RECORD EXCERPTS -

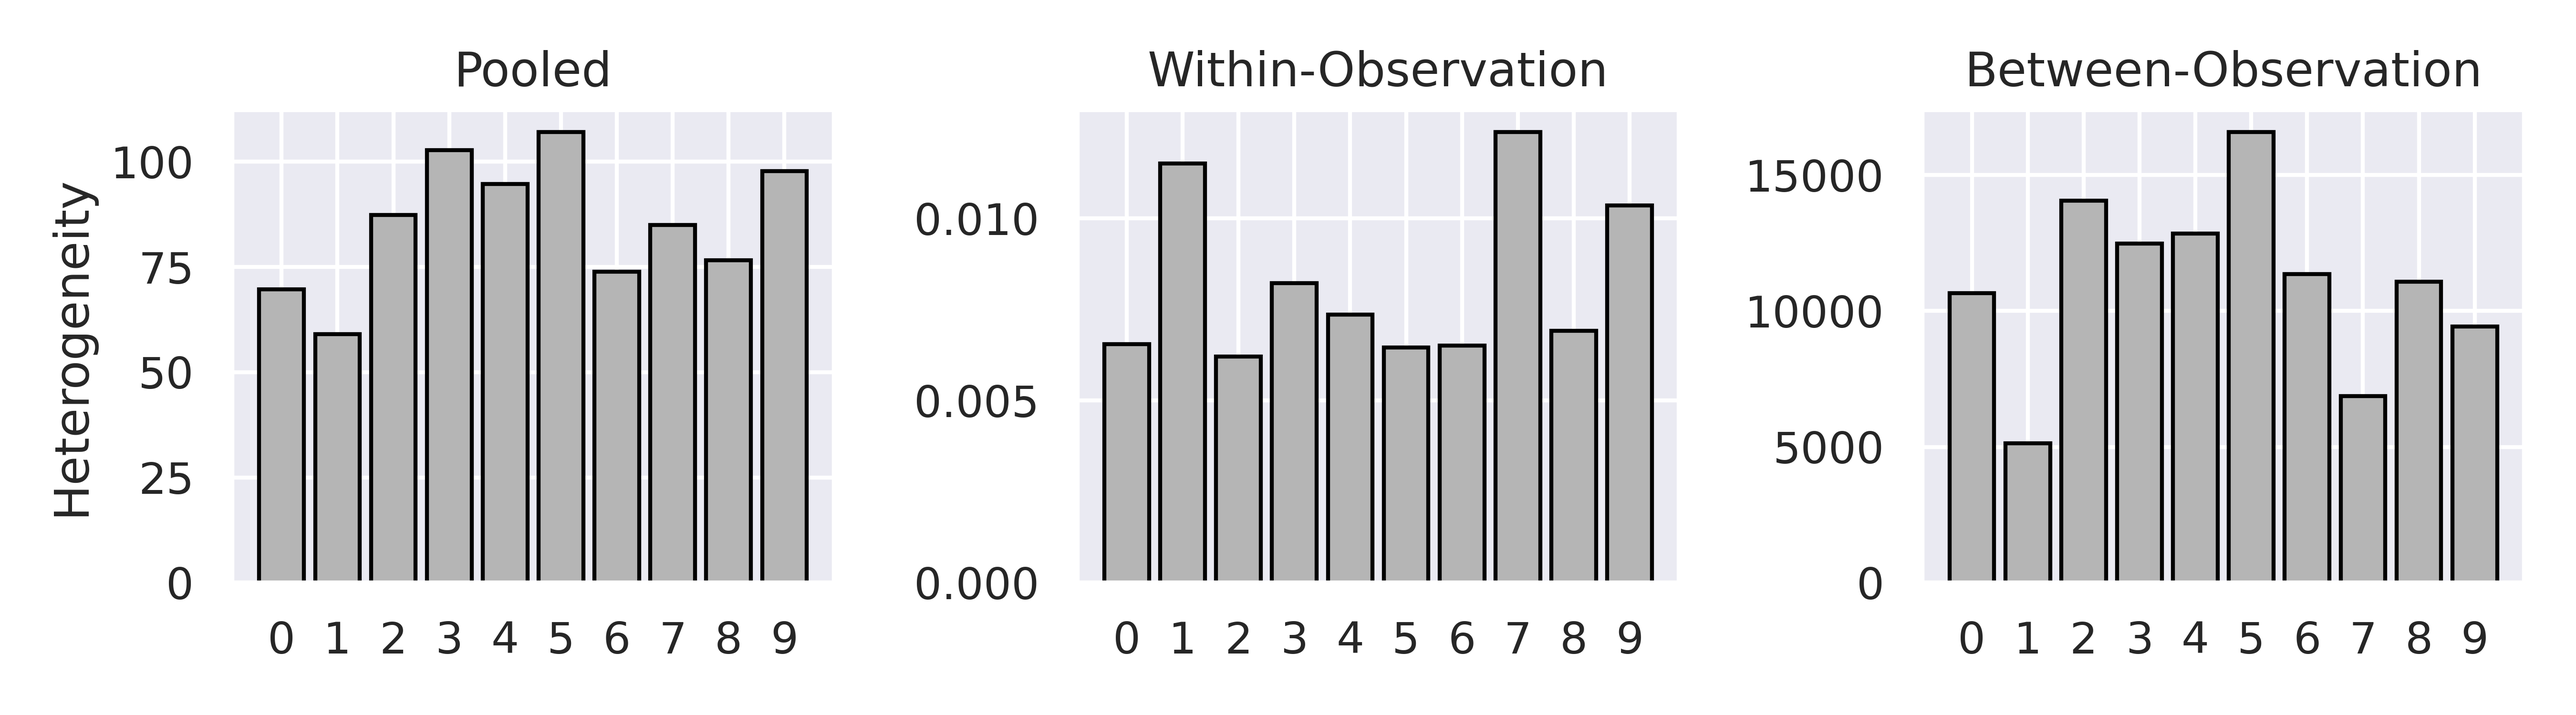
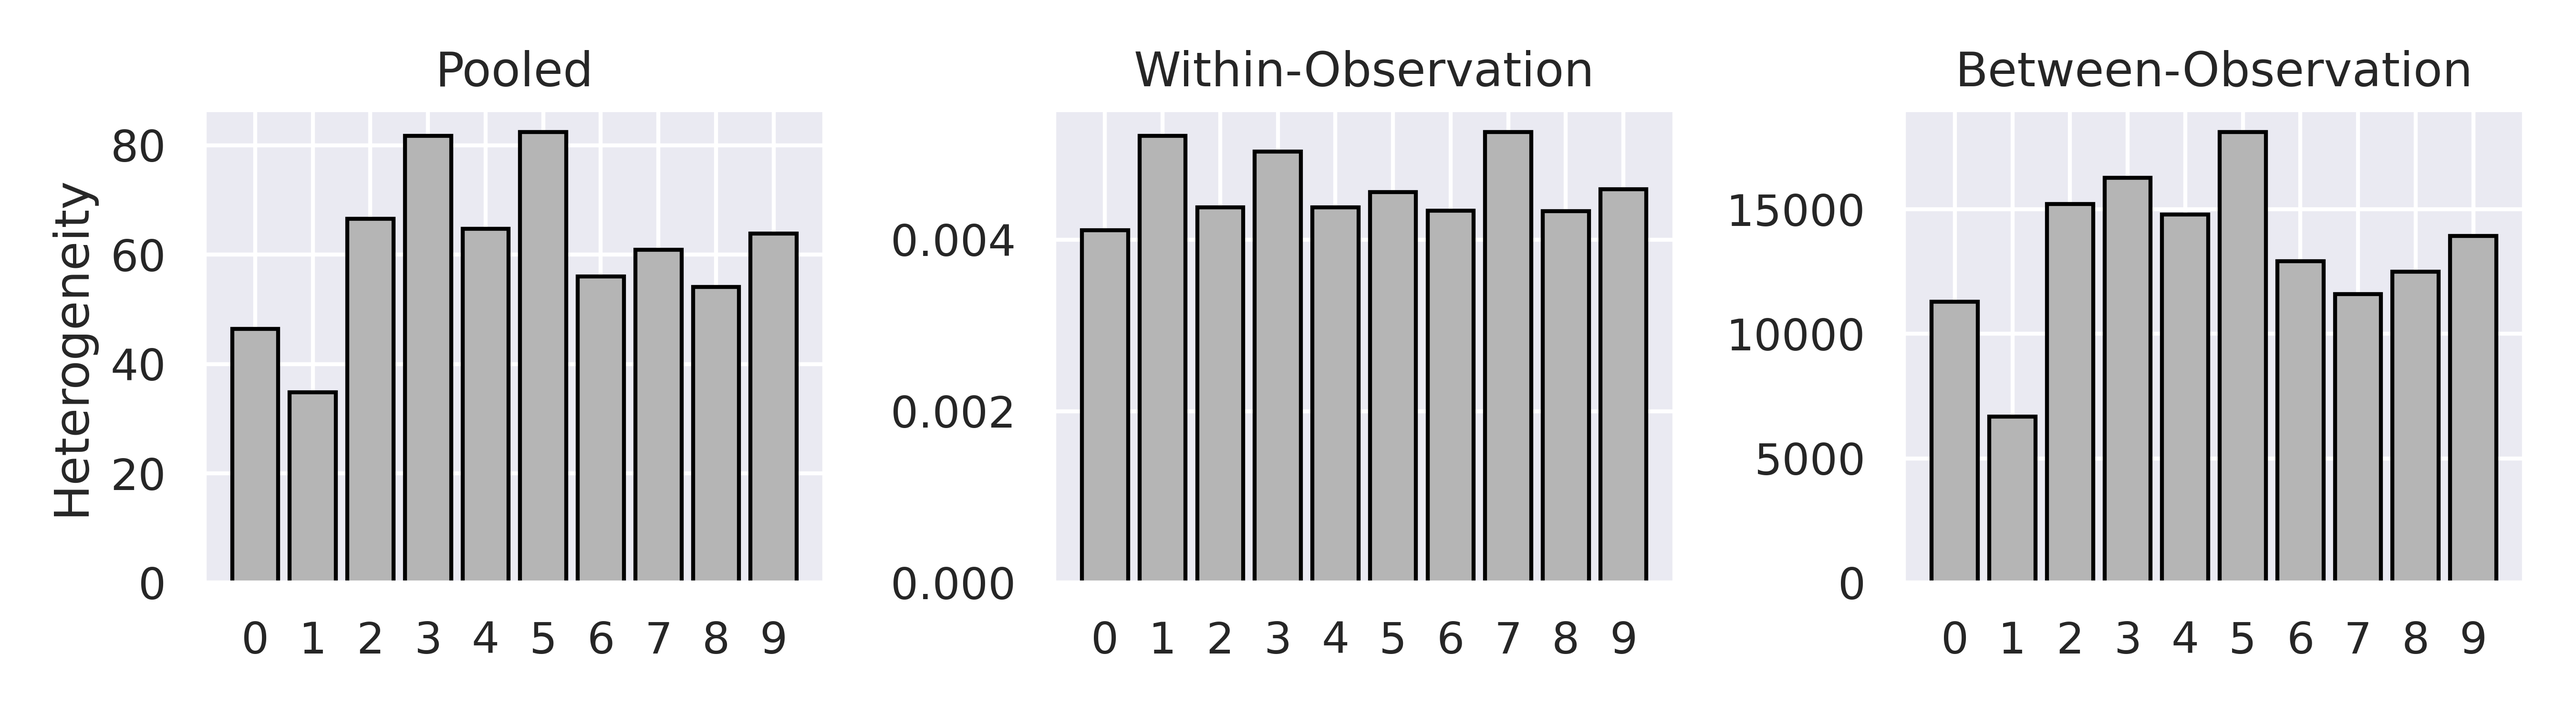
new debugging results

diff --git a/cnn-vae/results/debugging/feature_vae.py b/cnn-vae/results/debugging/feature_vae.py
@@ -6,11 +6,11 @@ import torch
 import torch.nn as nn
 import torch.nn.functional as F
 
-LAT_DIM = 2
+LAT_DIM = 3
 OBS_DIM = 128
-CAPACITY1 = 128 * 2 ** 4
-CAPACITY2 = 64 * 2 ** 4
-LRN_RATE = 1e-4
+CAPACITY1 = 128 * 2 ** 5
+CAPACITY2 = 64 * 2 ** 5
+LRN_RATE = 1e-3
 WEIGHT_DECAY = 1e-5
 VAR_BETA = 1
 VAE_EPOCH = 10
@@ -258,7 +258,7 @@ def vae_loss(recon_loss, mu, logvar):
 
 def new_vae(
     device,
-    lat_dim = 2 * 2,
+    lat_dim = 4,
     obs_dim = 128,
     capacity1 = 128 * 2 ** 5,
     capacity2 = 64 * 2 ** 5,
@@ -292,7 +292,10 @@ def new_vae(
     )
     return vae, optimizer
 
-def load_vae(folder_name, vae_name, device, optimizer_name = "adam.pth"):
+def load_vae(
+    folder_name, device,
+    vae_name = "vae.pth", optimizer_name = "adam.pth",
+):
     """
     Example:
 

diff --git a/cnn-vae/results/debugging/main.py b/cnn-vae/results/debugging/main.py
@@ -62,7 +62,8 @@ def one_vae_experiment(
 ):
 
     mkdir(exp_folder)
-    vae, optimizer = new_vae(device, lat_dim = lat_dim)
+    #vae, optimizer = new_vae(device, lat_dim = lat_dim)
+    vae, optimizer = load_vae(exp_folder, device)
 
     (
         vae, optimizer, train_losses, test_train_losses, test_eval_losses,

WHAT YOU WILL DO - Output the full set of records above without changing a word, and drop the images.

RESULT -
new debugging results

diff --git a/cnn-vae/results/debugging/feature_vae.py b/cnn-vae/results/debugging/feature_vae.py
@@ -6,11 +6,11 @@ import torch
 import torch.nn as nn
 import torch.nn.functional as F
 
-LAT_DIM = 2
+LAT_DIM = 3
 OBS_DIM = 128
-CAPACITY1 = 128 * 2 ** 4
-CAPACITY2 = 64 * 2 ** 4
-LRN_RATE = 1e-4
+CAPACITY1 = 128 * 2 ** 5
+CAPACITY2 = 64 * 2 ** 5
+LRN_RATE = 1e-3
 WEIGHT_DECAY = 1e-5
 VAR_BETA = 1
 VAE_EPOCH = 10
@@ -258,7 +258,7 @@ def vae_loss(recon_loss, mu, logvar):
 
 def new_vae(
     device,
-    lat_dim = 2 * 2,
+    lat_dim = 4,
     obs_dim = 128,
     capacity1 = 128 * 2 ** 5,
     capacity2 = 64 * 2 ** 5,
@@ -292,7 +292,10 @@ def new_vae(
     )
     return vae, optimizer
 
-def load_vae(folder_name, vae_name, device, optimizer_name = "adam.pth"):
+def load_vae(
+    folder_name, device,
+    vae_name = "vae.pth", optimizer_name = "adam.pth",
+):
     """
     Example:
 

diff --git a/cnn-vae/results/debugging/main.py b/cnn-vae/results/debugging/main.py
@@ -62,7 +62,8 @@ def one_vae_experiment(
 ):
 
     mkdir(exp_folder)
-    vae, optimizer = new_vae(device, lat_dim = lat_dim)
+    #vae, optimizer = new_vae(device, lat_dim = lat_dim)
+    vae, optimizer = load_vae(exp_folder, device)
 
     (
         vae, optimizer, train_losses, test_train_losses, test_eval_losses,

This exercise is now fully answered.